- When you dig a little deeper, there’s no denying that Kris Bryant is the Cubs’ best hitter. He continues to fine-tune his approach at the plate and the results speak for themselves.
- Bryant has a career .901 OPS and averages 32 homers, 92 RBI and 112 runs scored per 162 games over his five years in the big leagues. Despite the social media buzz seems unlikely to be traded this winter.
- Jordan Bastian of MLB.com provides a nice analysis of Akiyama in this week’s Cubs Inbox.
- It may be impossible to get a read on what Epstein will do this offseason, which is fine by the Cubs president of baseball operations, who refers to himself as “sufficiently boring.”
- As a new manager with strong ties to his predecessor, David Ross will be heavily compared to Joe Maddon this season. That said, other teams expect the Cubs to shake up their roster this winter, so Ross might be spared the direct comparisons.
- The Cubs’ minor league affiliate in South Bend will express its strong Latinx community this winter, and will call themselves los Cabritos Maldichos, or the Cursed Goats, for five games in the 2020 season.
- I’m dropping the daily KB theoretical trade.
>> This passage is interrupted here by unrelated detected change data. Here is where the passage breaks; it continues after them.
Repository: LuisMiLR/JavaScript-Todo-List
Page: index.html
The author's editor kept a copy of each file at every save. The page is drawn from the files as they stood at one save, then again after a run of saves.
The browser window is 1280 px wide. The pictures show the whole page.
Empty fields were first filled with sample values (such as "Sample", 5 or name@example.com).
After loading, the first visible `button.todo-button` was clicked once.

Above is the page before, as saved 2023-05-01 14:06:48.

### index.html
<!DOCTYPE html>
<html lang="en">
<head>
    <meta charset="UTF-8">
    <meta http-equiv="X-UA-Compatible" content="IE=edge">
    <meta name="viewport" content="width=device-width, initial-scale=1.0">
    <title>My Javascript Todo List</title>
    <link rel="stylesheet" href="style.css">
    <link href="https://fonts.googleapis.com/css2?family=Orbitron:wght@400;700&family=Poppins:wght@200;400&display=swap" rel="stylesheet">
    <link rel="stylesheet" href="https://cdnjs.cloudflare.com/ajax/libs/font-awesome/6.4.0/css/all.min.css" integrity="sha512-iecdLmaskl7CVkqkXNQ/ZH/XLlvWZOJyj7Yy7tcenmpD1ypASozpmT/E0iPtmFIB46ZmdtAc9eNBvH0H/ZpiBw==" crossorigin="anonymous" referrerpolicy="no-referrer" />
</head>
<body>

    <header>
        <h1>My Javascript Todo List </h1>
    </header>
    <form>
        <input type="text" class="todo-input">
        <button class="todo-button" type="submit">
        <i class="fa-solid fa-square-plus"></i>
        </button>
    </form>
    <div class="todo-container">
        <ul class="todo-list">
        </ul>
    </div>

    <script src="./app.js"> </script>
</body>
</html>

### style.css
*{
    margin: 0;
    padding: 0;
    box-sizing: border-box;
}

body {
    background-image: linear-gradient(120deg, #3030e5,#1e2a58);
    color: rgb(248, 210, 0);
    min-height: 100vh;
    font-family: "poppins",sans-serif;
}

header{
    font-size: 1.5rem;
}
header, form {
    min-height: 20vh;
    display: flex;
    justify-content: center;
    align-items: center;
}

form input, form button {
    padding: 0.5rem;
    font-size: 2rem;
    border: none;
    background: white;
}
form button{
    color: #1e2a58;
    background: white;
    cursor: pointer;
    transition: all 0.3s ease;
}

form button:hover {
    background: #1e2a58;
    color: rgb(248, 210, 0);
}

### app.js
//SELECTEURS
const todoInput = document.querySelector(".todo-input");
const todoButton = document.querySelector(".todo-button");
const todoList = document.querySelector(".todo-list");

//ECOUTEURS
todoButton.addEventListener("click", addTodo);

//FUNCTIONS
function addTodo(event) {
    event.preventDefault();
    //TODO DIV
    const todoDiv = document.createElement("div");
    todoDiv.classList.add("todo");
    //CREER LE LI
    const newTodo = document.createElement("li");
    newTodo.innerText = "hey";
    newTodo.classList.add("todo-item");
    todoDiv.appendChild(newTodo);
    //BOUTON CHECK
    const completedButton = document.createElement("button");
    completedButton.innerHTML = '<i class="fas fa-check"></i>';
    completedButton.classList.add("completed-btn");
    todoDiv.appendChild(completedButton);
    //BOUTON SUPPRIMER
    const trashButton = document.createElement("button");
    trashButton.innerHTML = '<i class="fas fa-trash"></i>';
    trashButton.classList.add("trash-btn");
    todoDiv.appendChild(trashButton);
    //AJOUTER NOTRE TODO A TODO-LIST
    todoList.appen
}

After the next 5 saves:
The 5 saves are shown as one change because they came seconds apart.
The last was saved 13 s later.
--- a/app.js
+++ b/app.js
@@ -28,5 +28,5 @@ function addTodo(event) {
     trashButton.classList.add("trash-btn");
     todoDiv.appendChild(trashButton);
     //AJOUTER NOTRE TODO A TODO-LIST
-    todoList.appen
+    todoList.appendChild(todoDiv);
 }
I feel like I caved to Facebook followers of Cubs Insider in creating it, but the responses from that medium have been just too insane for me to continue.
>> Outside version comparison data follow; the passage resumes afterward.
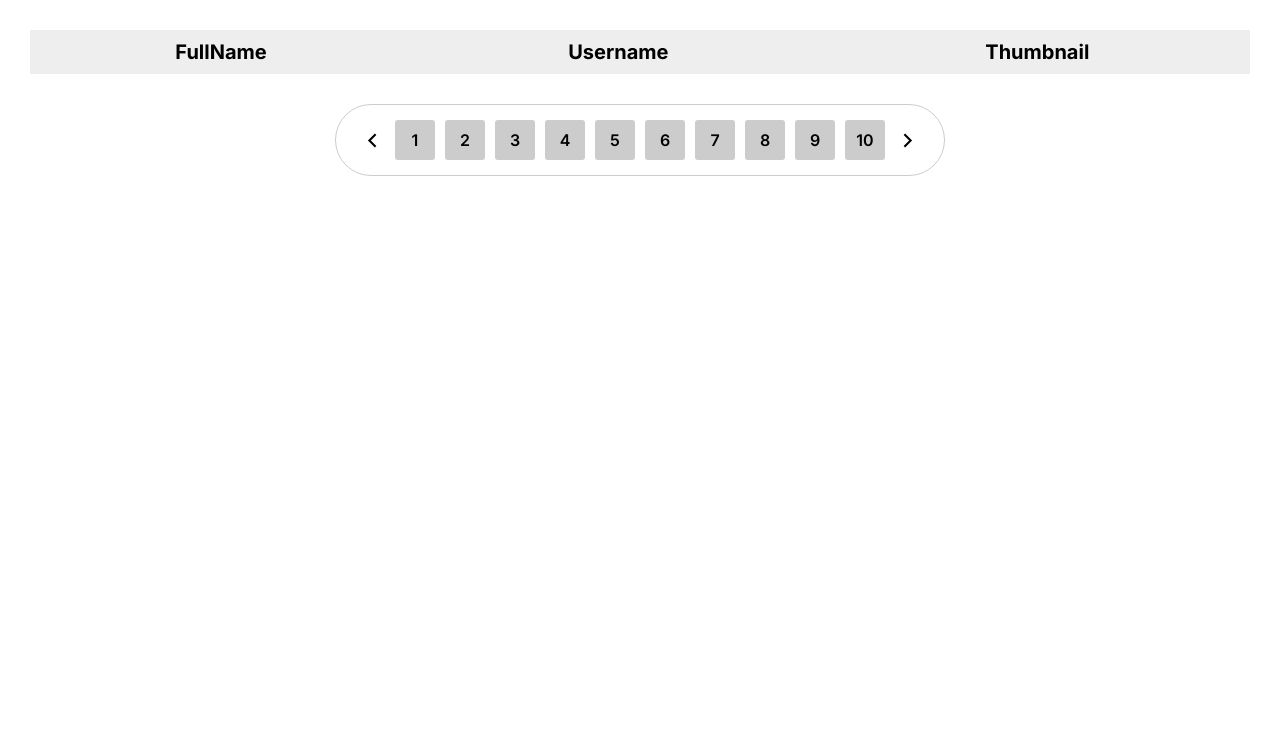
Repository: hoang0508/Test-FrontendReactJs-Twendee
Page: /
The author's editor kept a copy of each file at every save. The page is drawn from the files as they stood at one save, then again after the next save.
The browser window is 1280 px wide. The pictures show the whole page.
The page's requests for data from a server got no answer. The project was rebuilt for these pictures with package versions that can differ from the ones it lists, and the page was loaded fresh each time. No one was signed in, and anything a server would have sent is missing.

Above is the page before, as saved 2023-02-06 21:48:59.

### src/index.tsx
import React from "react";
import ReactDOM from "react-dom/client";
import "./index.scss";
import App from "./App";
import reportWebVitals from "./reportWebVitals";
import { Provider } from "react-redux";
import store from "./redux/store";

const root = ReactDOM.createRoot(
  document.getElementById("root") as HTMLElement
);
root.render(
  <React.StrictMode>
    <Provider store={store}>
      <App />
    </Provider>
  </React.StrictMode>
);

// If you want to start measuring performance in your app, pass a function
// to log results (for example: reportWebVitals(console.log))
// or send to an analytics endpoint. Learn more: https://bit.ly/CRA-vitals
reportWebVitals();

### src/index.scss
@import url("https://fonts.googleapis.com/css2?family=Inter:wght@300;400;500;600;700&display=swap");
*,
*:before,
*:after {
  box-sizing: border-box;
}
* {
  margin: 0;
  padding: 0;
  font: inherit;
}
img,
picture,
svg,
video {
  display: block;
  max-width: 100%;
}
body {
  min-height: 100vh;
  font-family: "Inter", sans-serif;
}

### src/App.tsx
import UserTable from "./components/UserTable";

function App() {
  return (
    <div>
      <UserTable />
    </div>
  );
}

export default App;

### src/redux/store.tsx
import { configureStore, combineReducers } from "@reduxjs/toolkit";
import usersSlice from "./usersSlice";

const reducer = combineReducers({
  users: usersSlice,
});

const store = configureStore({
  reducer: reducer,
  middleware: (getDefaultMiddleware) =>
    getDefaultMiddleware({
      serializableCheck: false,
    }).concat(),
});

export type RootState = ReturnType<typeof store.getState>;

export type AppDispatch = typeof store.dispatch;

export default store;

### src/components/UserTable.tsx
import React, { useEffect } from "react";
import { useDispatch, useSelector } from "react-redux";
import { RootState } from "../redux/store";
import { fetchDataUser, setCurrentPage } from "../redux/usersSlice";
import { ItemData } from "../utils/type";
import Pagination from "./Pagination";
import { v4 } from "uuid";
import "./UserTable.scss";

const UserTable = () => {
  const usersPerPage = 10;
  // dispatch redux
  const dispatch = useDispatch();
  const { users, currentPage } = useSelector((state: any) => state.users);

  useEffect(() => {
    dispatch(
      fetchDataUser({
        currentPage,
        numberPerPage: usersPerPage,
      })
    );
  }, [currentPage, dispatch, usersPerPage]);

  // Change page
  const handlePaginate = (pageNumber: number) =>
    dispatch(setCurrentPage(pageNumber));

  // Get current users
  const currentUsers = users?.results;
  console.log(
    "🚀 ~ file: UserTable.tsx:28 ~ UserTable ~ currentUsers",
    currentUsers
  );

  return (
    <>
      <div className="userTable">
        <table className="userTable-table">
          <thead>
            <tr>
              <th>FullName</th>
              <th>Username</th>
              <th>Thumbnail</th>
            </tr>
          </thead>
          <tbody>
            {currentUsers &&
              currentUsers.length > 0 &&
              currentUsers.map((user: ItemData) => (
                <tr key={v4()}>
                  <td>
                    <span>{user?.name?.title}</span>
                    <span>{user?.name?.first}</span>
                    <span>{user?.name?.last}</span>
                  </td>
                  <td>{user?.login?.username}</td>
                  <td>
                    <div className="image-user">
                      <img src={user?.picture?.thumbnail} alt="" />
                    </div>
                  </td>
                </tr>
              ))}
          </tbody>
        </table>
        <Pagination
          usersPerPage={usersPerPage}
          handlePaginate={handlePaginate}
        />
      </div>
    </>
  );
};

export default UserTable;

### src/redux/usersSlice.tsx
import { createAsyncThunk, createSlice } from "@reduxjs/toolkit";
import axios from "../api/apiConfig";

interface IData {
  currentPage: number;
  numberPerPage: number;
}

// Fectch Data Users
export const fetchDataUser: any = createAsyncThunk(
  "users/fetchUsers",
  async (data: IData, thunkAPI) => {
    const res = await axios.get(
      `?page=${data?.currentPage}&results=${data?.numberPerPage}`
    );
    return res;
  }
);

const userSlice = createSlice({
  name: "user",
  initialState: {
    users: [],
    currentPage: 1,
  },
  reducers: {
    setCurrentPage: (state, action) => ({
      ...state,
      currentPage: action.payload,
    }),
  },
  extraReducers: (builder) => {
    // Add reducers for additional action types here, and handle loading state as needed
    builder.addCase(fetchDataUser.fulfilled, (state: any, action) => {
      // Add user to the state array
      state.users = action.payload;
    });
  },
});

export const { setCurrentPage } = userSlice.actions;
export default userSlice.reducer;

### src/components/Pagination.tsx
import { useSelector } from "react-redux";
import { RootState } from "../redux/store";
import { TotalUser } from "../utils/enum";
import { GrFormPrevious, GrFormNext } from "react-icons/gr";

interface PropsPagination {
  usersPerPage: number;
  handlePaginate: (itemNunber: number) => void;
}

const Pagination = ({ usersPerPage, handlePaginate }: PropsPagination) => {
  const pageNumbers = [];
  for (let i = 1; i <= Math.ceil(TotalUser.TOTAL_USER / usersPerPage); i++) {
    pageNumbers.push(i);
  }
  const { currentPage } = useSelector((state: RootState) => state.users);

  return (
    <nav>
      <ul className="pagination">
        <span className="pagination-prev">
          <GrFormPrevious />
        </span>
        {pageNumbers.map((itemNumber: number) => (
          <li
            key={itemNumber}
            className={`page-item ${
              currentPage === itemNumber ? "active-page" : ""
            }`}
          >
            <button
              onClick={() => handlePaginate(itemNumber)}
              className="page-link"
            >
              {itemNumber}
            </button>
          </li>
        ))}
        <span className="pagination-next">
          <GrFormNext className="pagination-next" />
        </span>
      </ul>
    </nav>
  );
};

export default Pagination;

### src/components/UserTable.scss
.userTable {
  margin: 30px;
  &-table {
    border-collapse: collapse;
    width: 100%;
    font-family: "Inter", sans-serif;
  }

  thead {
    background-color: #eee;
    th {
      padding: 10px;
      font-size: 20px;
      font-weight: 700;
    }
  }

  td {
    border: 1px solid #dddddd;
    text-align: center;
    padding: 10px;
    .image-user {
      width: 80px;
      height: 80;
      margin: 0 auto;
      img {
        width: 100%;
        height: 100%;
        object-fit: cover;
        border: 3px solid #fff;
        border-radius: 100rem;
      }
    }
  }

  tr:nth-child(even) {
    background-color: #dddddd;
    font-weight: 600;
  }
}

.pagination {
  display: flex;
  justify-content: center;
  align-items: center;
  gap: 0 10px;
  margin-top: 30px;
  list-style: none;
  border: 1px solid #ccc;
  border-radius: 100rem;
  padding: 15px;
  width: 50%;
  margin: 30px auto 0;
  &-next {
    font-size: 25px;
    cursor: pointer;
  }
  &-prev {
    font-size: 25px;
    cursor: pointer;
  }
  button.page-link {
    width: 40px;
    height: 40px;
    cursor: pointer;
    border: 0;
    background-color: #ccc;
    border-radius: 3px;
    padding: 5px 10px;
    font-weight: 600;
  }
}

### src/api/apiConfig.ts
import axios from "axios";

const instance = axios.create({
  baseURL: "https://randomuser.me/api/",
});

// Add a request interceptor
instance.interceptors.request.use(
  function (config) {
    // Do something before request is sent
    return config;
  },
  function (error) {
    // Do something with request error
    return Promise.reject(error);
  }
);

// Add a response interceptor
instance.interceptors.response.use(
  function (response) {
    return response && response?.data ? response?.data : response;
  },
  function (error) {
    // Any status codes that falls outside the range of 2xx cause this function to trigger
    // Do something with response error
    return error && error?.message ? error?.message : Promise.reject(error);
  }
);

export default instance;

### src/utils/enum.ts
export enum TotalUser {
  TOTAL_USER = 100,
}

Loaded but not shown: public/index.html (common file); src/reportWebVitals.ts (common file)

After the next save:
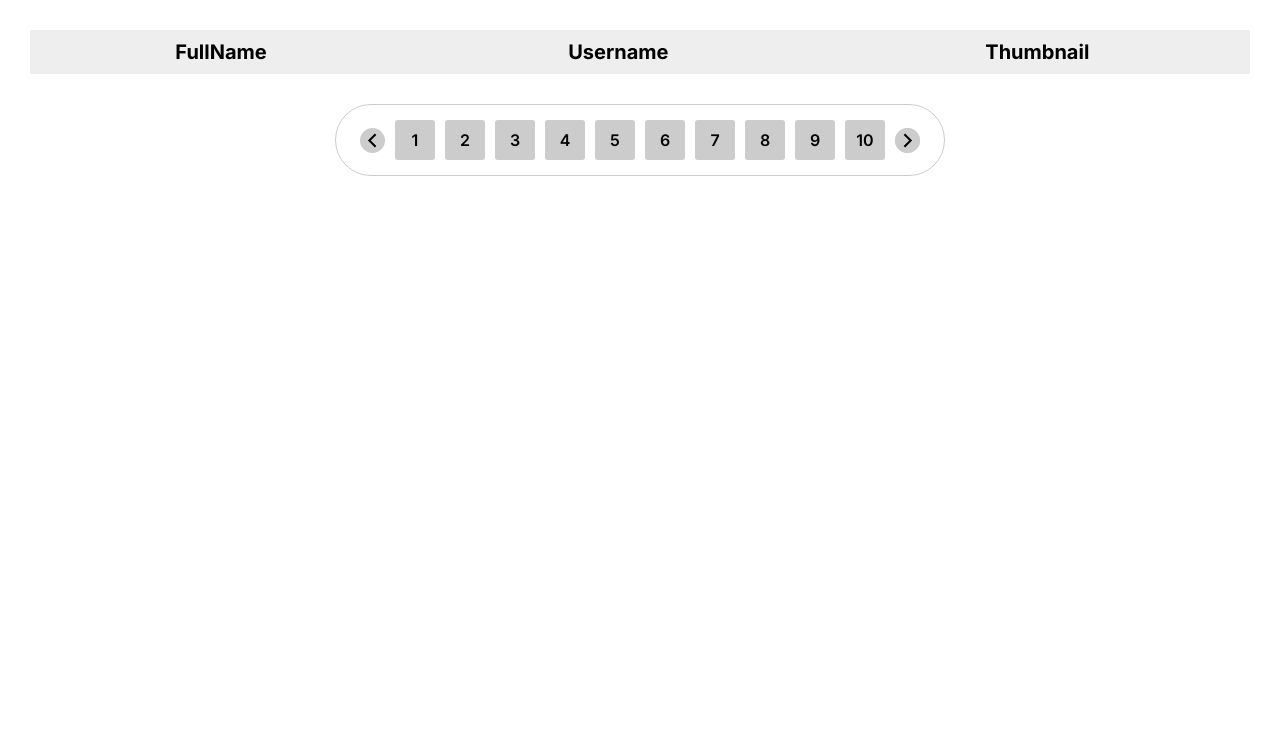
Saved 37 s later.
--- a/src/components/UserTable.scss
+++ b/src/components/UserTable.scss
@@ -54,10 +54,14 @@
   &-next {
     font-size: 25px;
     cursor: pointer;
+    background-color: #ccc;
+    border-radius: 100rem;
   }
   &-prev {
     font-size: 25px;
     cursor: pointer;
+    background-color: #ccc;
+    border-radius: 100rem;
   }
   button.page-link {
     width: 40px;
The New York Daily News reports 42 minor league baseball clubs could be severed from their major league affiliations in a proposal presented by Commissioner Rob Manfred. Much of that proposal was allegedly put together by Jeffrey Luhnow of the Astros and David Stearns of the Brewers.
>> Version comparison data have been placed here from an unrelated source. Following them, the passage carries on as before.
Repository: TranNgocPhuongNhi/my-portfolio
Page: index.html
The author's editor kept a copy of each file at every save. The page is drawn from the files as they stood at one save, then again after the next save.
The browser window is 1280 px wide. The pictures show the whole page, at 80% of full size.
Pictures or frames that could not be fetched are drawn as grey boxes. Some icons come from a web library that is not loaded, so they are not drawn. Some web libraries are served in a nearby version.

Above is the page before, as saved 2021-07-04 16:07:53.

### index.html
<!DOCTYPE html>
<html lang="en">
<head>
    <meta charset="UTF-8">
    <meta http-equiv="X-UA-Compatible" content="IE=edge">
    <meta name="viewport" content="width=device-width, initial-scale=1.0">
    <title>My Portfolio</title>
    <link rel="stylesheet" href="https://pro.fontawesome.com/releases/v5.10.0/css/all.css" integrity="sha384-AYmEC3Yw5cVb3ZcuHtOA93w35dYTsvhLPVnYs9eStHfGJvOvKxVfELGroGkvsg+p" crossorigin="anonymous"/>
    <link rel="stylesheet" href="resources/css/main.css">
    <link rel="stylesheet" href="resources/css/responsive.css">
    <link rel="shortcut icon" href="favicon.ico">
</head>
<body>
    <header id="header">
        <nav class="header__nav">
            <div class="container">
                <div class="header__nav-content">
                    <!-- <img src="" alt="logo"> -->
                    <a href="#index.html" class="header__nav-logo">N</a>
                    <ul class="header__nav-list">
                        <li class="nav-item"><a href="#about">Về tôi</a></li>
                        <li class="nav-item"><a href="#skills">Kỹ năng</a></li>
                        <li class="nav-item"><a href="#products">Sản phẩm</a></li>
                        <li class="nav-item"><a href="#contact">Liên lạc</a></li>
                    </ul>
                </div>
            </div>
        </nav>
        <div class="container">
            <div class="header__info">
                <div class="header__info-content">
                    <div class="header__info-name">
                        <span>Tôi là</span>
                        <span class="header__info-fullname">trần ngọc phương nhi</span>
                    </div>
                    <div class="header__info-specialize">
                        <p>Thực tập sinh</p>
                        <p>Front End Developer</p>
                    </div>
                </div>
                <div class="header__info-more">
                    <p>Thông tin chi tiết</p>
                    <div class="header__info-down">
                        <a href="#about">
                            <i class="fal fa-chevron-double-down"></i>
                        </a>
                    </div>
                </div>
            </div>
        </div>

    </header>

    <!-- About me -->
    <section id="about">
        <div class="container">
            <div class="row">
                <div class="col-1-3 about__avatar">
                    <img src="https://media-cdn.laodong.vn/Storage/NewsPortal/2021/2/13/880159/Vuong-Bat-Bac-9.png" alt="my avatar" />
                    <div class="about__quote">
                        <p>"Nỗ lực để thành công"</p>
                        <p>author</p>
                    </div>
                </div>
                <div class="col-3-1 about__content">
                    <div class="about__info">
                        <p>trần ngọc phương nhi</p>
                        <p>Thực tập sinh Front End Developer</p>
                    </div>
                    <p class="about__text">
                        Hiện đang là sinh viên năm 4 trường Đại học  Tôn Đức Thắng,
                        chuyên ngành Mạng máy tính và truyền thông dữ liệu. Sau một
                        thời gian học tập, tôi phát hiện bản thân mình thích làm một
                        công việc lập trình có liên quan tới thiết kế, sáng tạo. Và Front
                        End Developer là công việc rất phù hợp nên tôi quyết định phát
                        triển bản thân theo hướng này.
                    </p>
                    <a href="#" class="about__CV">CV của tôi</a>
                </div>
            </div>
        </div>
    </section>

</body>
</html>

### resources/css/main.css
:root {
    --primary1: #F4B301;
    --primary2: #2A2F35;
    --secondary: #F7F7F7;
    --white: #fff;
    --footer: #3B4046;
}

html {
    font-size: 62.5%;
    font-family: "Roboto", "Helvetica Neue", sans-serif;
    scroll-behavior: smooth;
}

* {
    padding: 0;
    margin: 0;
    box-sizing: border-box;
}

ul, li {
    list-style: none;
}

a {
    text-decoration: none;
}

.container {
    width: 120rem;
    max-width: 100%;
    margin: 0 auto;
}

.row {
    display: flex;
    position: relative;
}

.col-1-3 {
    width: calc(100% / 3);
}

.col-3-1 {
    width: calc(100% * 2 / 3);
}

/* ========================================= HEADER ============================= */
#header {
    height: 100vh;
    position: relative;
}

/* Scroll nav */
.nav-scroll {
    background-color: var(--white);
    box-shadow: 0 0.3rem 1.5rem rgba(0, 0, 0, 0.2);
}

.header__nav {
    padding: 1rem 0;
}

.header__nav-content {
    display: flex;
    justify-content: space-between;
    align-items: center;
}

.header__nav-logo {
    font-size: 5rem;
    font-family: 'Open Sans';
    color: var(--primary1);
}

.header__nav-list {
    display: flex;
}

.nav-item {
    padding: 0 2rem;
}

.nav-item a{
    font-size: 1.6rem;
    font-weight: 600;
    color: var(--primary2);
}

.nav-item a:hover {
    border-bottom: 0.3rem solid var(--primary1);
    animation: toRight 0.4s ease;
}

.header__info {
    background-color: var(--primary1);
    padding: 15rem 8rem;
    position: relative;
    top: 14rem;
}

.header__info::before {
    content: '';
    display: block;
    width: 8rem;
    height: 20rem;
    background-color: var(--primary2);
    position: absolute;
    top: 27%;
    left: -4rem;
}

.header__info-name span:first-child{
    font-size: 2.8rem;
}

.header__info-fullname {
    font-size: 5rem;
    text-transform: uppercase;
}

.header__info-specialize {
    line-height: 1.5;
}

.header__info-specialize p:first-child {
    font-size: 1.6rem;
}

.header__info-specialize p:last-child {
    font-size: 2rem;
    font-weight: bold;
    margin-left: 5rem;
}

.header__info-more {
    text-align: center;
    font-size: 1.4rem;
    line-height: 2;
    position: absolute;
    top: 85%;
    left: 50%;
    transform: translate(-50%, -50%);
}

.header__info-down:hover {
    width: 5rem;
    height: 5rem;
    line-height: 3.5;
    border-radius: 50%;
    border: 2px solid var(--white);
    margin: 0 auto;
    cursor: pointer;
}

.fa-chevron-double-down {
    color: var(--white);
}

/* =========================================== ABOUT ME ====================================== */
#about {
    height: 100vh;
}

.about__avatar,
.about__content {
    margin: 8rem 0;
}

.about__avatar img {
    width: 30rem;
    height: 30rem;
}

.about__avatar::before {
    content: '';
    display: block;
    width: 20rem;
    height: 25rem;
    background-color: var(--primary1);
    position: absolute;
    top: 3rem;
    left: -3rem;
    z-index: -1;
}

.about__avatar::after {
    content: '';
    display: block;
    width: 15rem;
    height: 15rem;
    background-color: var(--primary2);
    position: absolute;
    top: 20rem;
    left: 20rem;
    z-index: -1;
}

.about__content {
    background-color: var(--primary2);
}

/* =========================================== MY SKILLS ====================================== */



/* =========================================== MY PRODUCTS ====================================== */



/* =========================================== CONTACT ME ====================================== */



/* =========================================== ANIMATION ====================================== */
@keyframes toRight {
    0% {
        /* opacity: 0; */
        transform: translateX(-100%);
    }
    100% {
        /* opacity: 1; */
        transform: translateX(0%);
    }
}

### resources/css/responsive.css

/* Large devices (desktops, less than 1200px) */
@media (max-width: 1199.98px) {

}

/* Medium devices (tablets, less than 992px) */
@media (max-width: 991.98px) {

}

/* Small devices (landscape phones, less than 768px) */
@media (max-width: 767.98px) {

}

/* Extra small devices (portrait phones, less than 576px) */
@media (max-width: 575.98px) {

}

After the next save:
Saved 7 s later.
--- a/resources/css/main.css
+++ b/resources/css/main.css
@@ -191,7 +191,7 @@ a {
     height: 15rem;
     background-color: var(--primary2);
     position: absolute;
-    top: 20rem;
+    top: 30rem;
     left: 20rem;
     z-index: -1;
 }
MLB is going to eliminate the 10-day IL for pitchers starting next season, requiring a 15-day minimum instead. The reasoning is to prevent MLB teams from manipulating their rosters. Position players will still have a 10-day IL.
Could the Marlins be active in free agency this winter?
Marlins are considering Castellanos and Ozuna but may wind up looking to next OF tier. Avisail Garcia could fit as could Yasiel Puig (tho it’d be interesting to see him back playing for Mattingly).
— Jon Heyman (@JonHeyman) November 14, 2019
Athletics GM David Forst say his priority this season will be strengthening the team’s bullpen.
Likewise, Chaim Bloom of the Red Sox indicated that improving the team’s wretched relief corps will also be a priority. Drew Pomeranz is currently the best reliever available in free agency, but Bloom will probably look at options via trade.
Bryan Acuña, youngest brother of five-tool Braves superstar Ronald Acuña Jr., was one of 116 participants in Major League Baseball’s Trainer Partnership International Showcase. The youngest Acuña is 14, so he won’t be eligible to sign with a team until 2021.
Though it is likely to appeal more to Boomers than any other generation, I watched a screening of The Irishman at midnight last night and I truly believe this is Martin Scorsese’s best film. I still have contacts in streaming media and I promised a 30-word review in exchange for the viewing. I give it five stars. Deniro, Pacino, and Pesci are at the tops of their games. But Ray Romano steals each scene in which he appears. Drops November 27 on Netflix.
— The Irishman (@TheIrishmanFilm) September 26, 2019
They Said it
- “[Center field] is certainly an area where we’re looking to improve our performance, whether it’s from the players existing on the roster or from outside. And there is a little bit of a corresponding impact, especially defensively. Who you have playing center affects the other two outfielders a little bit, and it affects your pitching staff and everything else. We’re also looking to reshape our offense a little bit, so who will play center field will have an impact on that.” – Theo Epstein
Monday Walk Up Song
Can’t Let Go by Lucinda Williams. Far and away my favorite female musician.